Pithom in Hitchcock's Bible Names their mouthful; a dilatation of the mouth

Pithom in Naves Topical Bible A treasure city in lower Egypt Ex 1:11

Pithom in Smiths Bible Dictionary (the city of justice), one of the store-cites Israelites for the first oppressor, the Pharaoh "which knew not Joseph." Ex 1:11 It is probably the Patumus of Herodotus (ii. 1 159), a town on the borders of Egypt, nest which Necho constructed a canal from the Nile to the Arabian Gulf.

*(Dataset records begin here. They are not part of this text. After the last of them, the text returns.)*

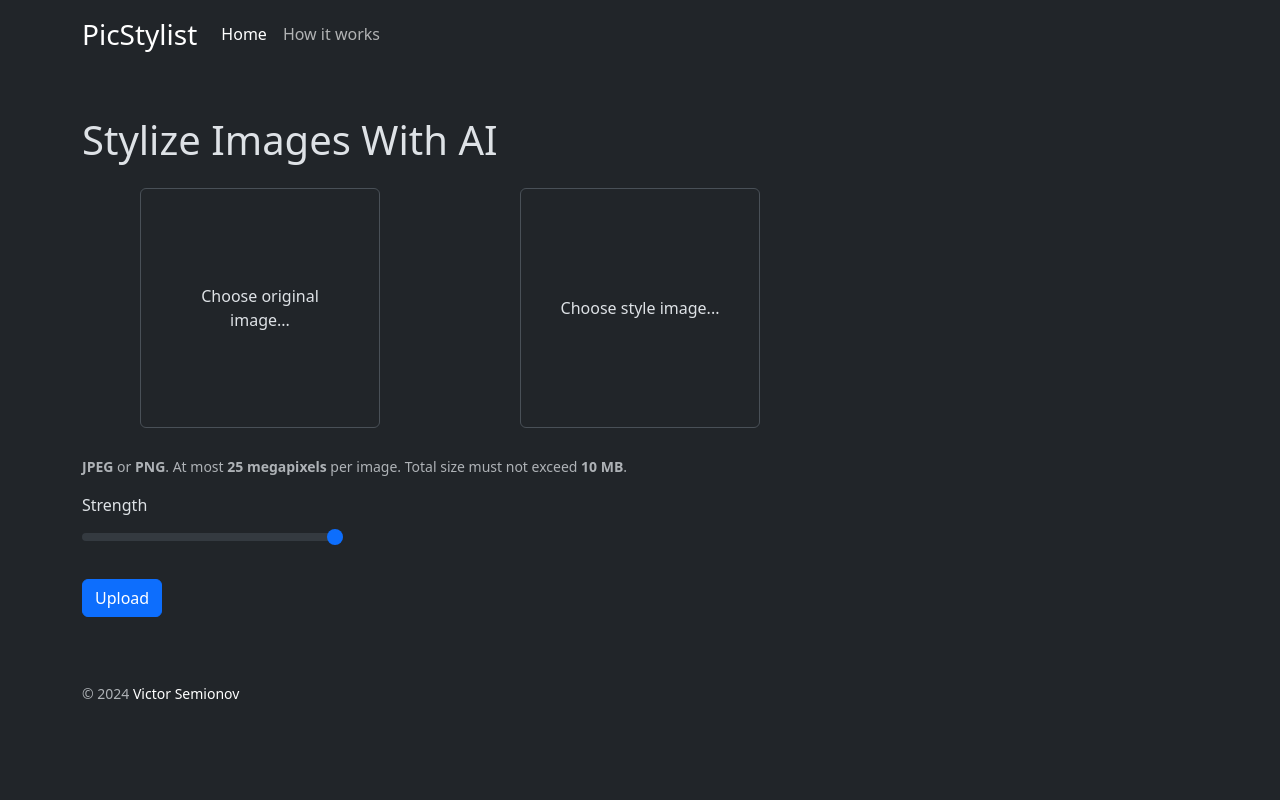
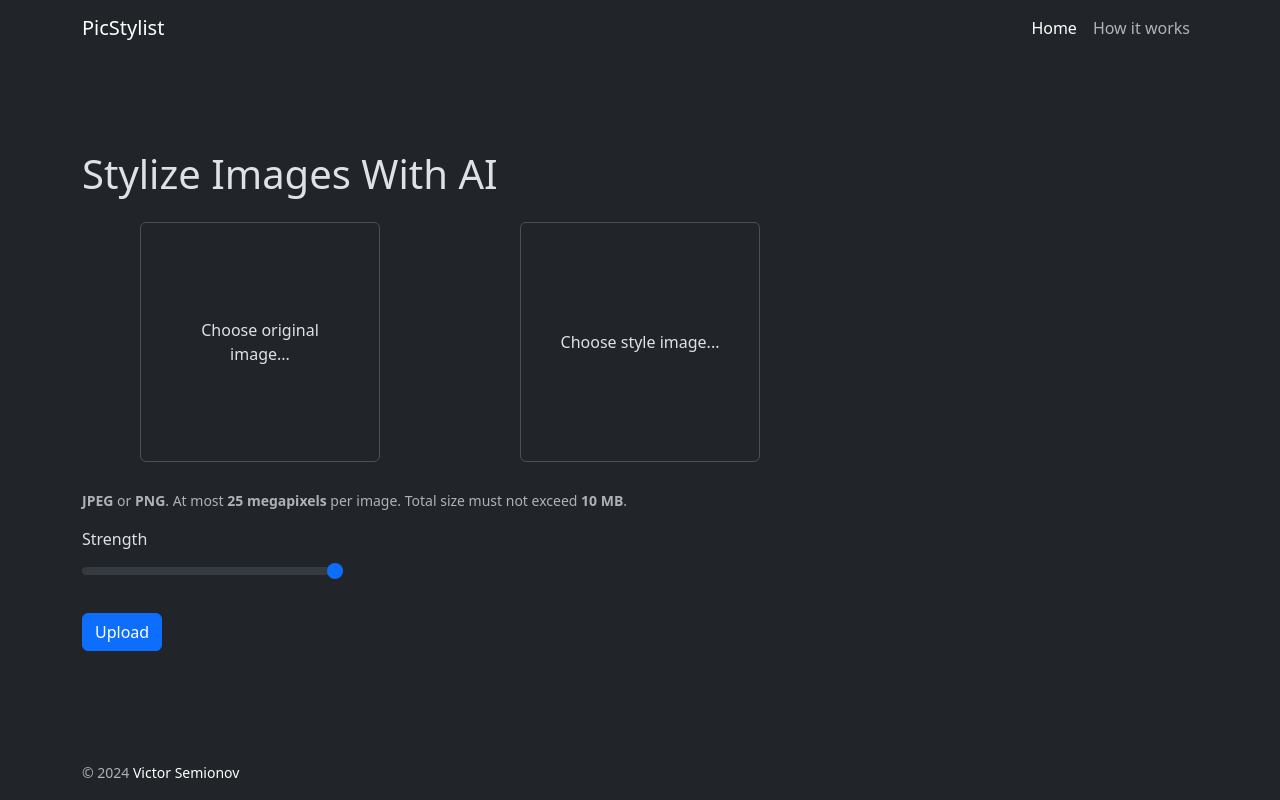
Before and after one commit to vsemionov/picstylist, a Flask app: page / in a window 1280 px wide. Run offline with Flask 3, Linux system fonts and the light colour scheme; parts of the project's set-up code (start-up, migrations or seed data) failed here and were passed over; some libraries are stand-ins or nearby versions.

Commit message:
page layout

```diff
--- a/templates/base.html
+++ b/templates/base.html
@@ -1,5 +1,5 @@
 <!doctype html>
-<html lang="en" data-bs-theme="dark">
+<html lang="en" class="h-100" data-bs-theme="dark">
 <head>
   <meta charset="utf-8">
   <meta name="viewport" content="width=device-width, initial-scale=1">
@@ -8,23 +8,19 @@
   <link rel="stylesheet" href="{{ url_for('static', filename='picstylist.css') }}">
   <link rel="icon" href="{{ url_for('static', filename='favicon.png') }}">
 </head>
-<body>
-<div class="container">
-  <header>
-    <nav class="navbar navbar-expand">
-      <a class="navbar-brand fs-3" href="{{ url_for('index') }}">PicStylist</a>
-      <div class="collapse navbar-collapse">
-        <ul class="navbar-nav">
+<body class="h-100">
+<div class="container d-flex flex-column h-100">
+  <header class="mb-auto">
+    <nav class="navbar navbar-expand justify-content-between">
+      <a class="navbar-brand" href="{{ url_for('index') }}">PicStylist</a>
+      <div class="navbar-nav">
         {% for path, name in [(url_for('index'), 'Home'), (url_for('page', name='model'), 'How it works')] %}
-            <li class="nav-item">
           {% if request.path == path %}
             <a class="nav-link active" aria-current="page" href="#">{{ name }}</a>
           {% else %}
             <a class="nav-link" href="{{ path }}">{{ name }}</a>
           {% endif %}
-            </li>
         {% endfor %}
-        </ul>
       </div>
     </nav>
   </header>
@@ -32,7 +28,7 @@
     {% block content %}
     {% endblock %}
   </main>
-  <footer class="text-body-secondary py-3">
+  <footer class="text-body-secondary py-3 mt-auto">
     <small>
       &copy; 2024
       <a href="https://github.com/vsemionov" class="text-body-emphasis text-decoration-none">Victor Semionov</a>
```
Lines whose indentation alone changed are shown as unchanged.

Pithom in the Bible Encyclopedia - ISBE pi'-thom (pithom; Peitho (Ex 1:11)): 1. Meaning of Name: Champollion (Gesenius, Lexicon, under the word) considered this name to mean "a narrow place" in Coptic, but it is generally explained to be the Egyptian Pa-tum, or "city of the setting sun." It was one of the cities built by the Hebrews (see RAAMSES), and according to Wessel was the Thoum of the Antonine Itinerary. Brugsch (History of Egypt, 1879, II, 343) says that it was identical with "Heracleopolis Parva, the capital of the Sethroitic nome in the age of the Greeks and Romans .... half-way on the great road from Pelusium to Tanis (Zoan), and this indication given on the authority of the itineraries furnishes the sole means of fixing its position." This is, however, disputed. Tum was worshipped at Thebes, at Zoan, and probably at Bubastis, while Heliopolis (Brugsch, Geogr., I, 254) was also called Pa-tum. There were apparently several places of the name; and Herodotus (ii.158) says that the Canal of Darius began a little above Bubastis, "near the Arabian city Patournos," and reached the Red Sea. 2. Situation: (1) Dr. Naville's Theory. In 1885 Dr. E. Naville discovered a Roman milestone of Maximian and Severus, proving that the site of Heroopolis was at Tell el MachuTah ("the walled mound") in Wady Tumeilat. The modern name he gives as Tell el Maskhutah, which was not that heard by the present writer in 1882. This identification had long been supposed probable. Excavations at the site laid bare strong walls and texts showing the worship of Tum. None was found to be older than the time of Rameses II--who, however, is well known to have defaced older inscriptions, and to have substituted his own name for that of earlier builders. A statue of later date, bearing the title "Recorder of Pithom," was also found at this same site. Dr. Naville concluded that this city must be the Old Testament Pithom, and the region round it Succoth--the Egyptian T-k-u (but see SUCCOTH). Brugsch, on the other hand, says that the old name of Heropolis was Qes (see GOSHEN), which recalls the identification of the Septuagint (Gen 46:28); and elsewhere (following Lepsius) he regards the same site as being "the Pa-Khetam of Rameses II" (see ETHAM), which Lepsius believed to be the Old Testament Rameses (see RAAMSES) mentioned with Pithom (Brugsch, Geogr., I, 302, 262). Silvia in 385 AD was shown...

Pithom Scripture - Exodus 1:11 Therefore they did set over them taskmasters to afflict them with their burdens. And they built for Pharaoh treasure cities, Pithom and Raamses.